Broadside, Drawn by Tyler and engraved by Peter Maverick, [Washington, D.C., 1818]. 1 p.
Tyler's engraving of the Declaration was the first such decorative print with facsimiles of the signatures, based on the original manuscript. Tyler, a penmanship professor, copied the signatures by hand. The exactness of his work is particularly impressive given the limitations of copying them freehand. Richard Rush, son of the signer Benjamin Rush, and acting Secretary of State in 1817, gave his endorsement which is printed on the bottom left corner: "The foregoing copy of the Declaration of Independence has been collated with the original instrument and found correct. I have myself examined the signatures to each. Those executed by Mr. Tyler are curiously exact imitations, so much so, that it would be difficult, if not impossible, for the closest scrutiny to distinguish them, were it not for the hand of time, from the originals." More importantly, Tyler also won the endorsement of the author of the Declaration, Thomas Jefferson, to whom his edition is dedicated.
The Albert and Shirley Small Special Collections Library of the University of Virginia provides background on the Tyler printing:
In 1815, the United States concluded its second war with Britain, the War of 1812, and American nationalism blossomed in its wake. Reinforcing this renewed patriotism, the passing of the signers' generation created a passionate interest in all things associated with the nation's founding. Several entrepreneurs sought to capitalize on this demand by rushing to produce the first facsimile printings of the Declaration of Independence—offering the American public its very first look at the document.
In 1818, Benjamin Owen Tyler produced the first facsimile of the Declaration - an elaborate, painstakingly hand-copied engraving.
The book which Tyler used to take orders for his facsimile survives, in the Albert H. Small Declaration of Independence Collection.
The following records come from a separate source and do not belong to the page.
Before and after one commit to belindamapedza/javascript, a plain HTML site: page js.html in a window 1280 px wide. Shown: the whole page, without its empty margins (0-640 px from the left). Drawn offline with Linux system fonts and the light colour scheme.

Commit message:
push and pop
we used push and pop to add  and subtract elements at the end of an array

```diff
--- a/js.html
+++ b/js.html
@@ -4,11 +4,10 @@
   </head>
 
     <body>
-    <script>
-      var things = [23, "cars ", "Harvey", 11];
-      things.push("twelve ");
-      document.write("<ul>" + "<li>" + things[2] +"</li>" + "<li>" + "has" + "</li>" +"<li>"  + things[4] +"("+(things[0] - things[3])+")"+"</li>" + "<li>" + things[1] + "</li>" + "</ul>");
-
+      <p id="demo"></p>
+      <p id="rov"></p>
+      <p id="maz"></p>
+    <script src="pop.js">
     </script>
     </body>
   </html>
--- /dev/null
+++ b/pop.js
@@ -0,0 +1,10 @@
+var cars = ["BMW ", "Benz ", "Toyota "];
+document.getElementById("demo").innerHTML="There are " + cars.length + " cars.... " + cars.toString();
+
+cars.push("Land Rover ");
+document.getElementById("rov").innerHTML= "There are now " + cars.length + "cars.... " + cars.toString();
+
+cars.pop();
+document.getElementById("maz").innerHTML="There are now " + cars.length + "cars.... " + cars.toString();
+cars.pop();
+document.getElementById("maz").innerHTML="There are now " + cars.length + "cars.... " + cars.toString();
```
Thomas Jefferson, James Madison, John Quincy Adams, and other notables were among those who signed the book. We count roughly 1694 copies sold on paper, 40 on vellum, and 3 on silk and 3 on linen.
Tyler's business rival John Binns had started more than a year earlier, but his monumental illustrated engraving was not published until the next year. The next and most desirable print of the Declaration came five years later, when W.J. Stone produced a truly exact facsimile of the entire document. (Inventory #: 25701)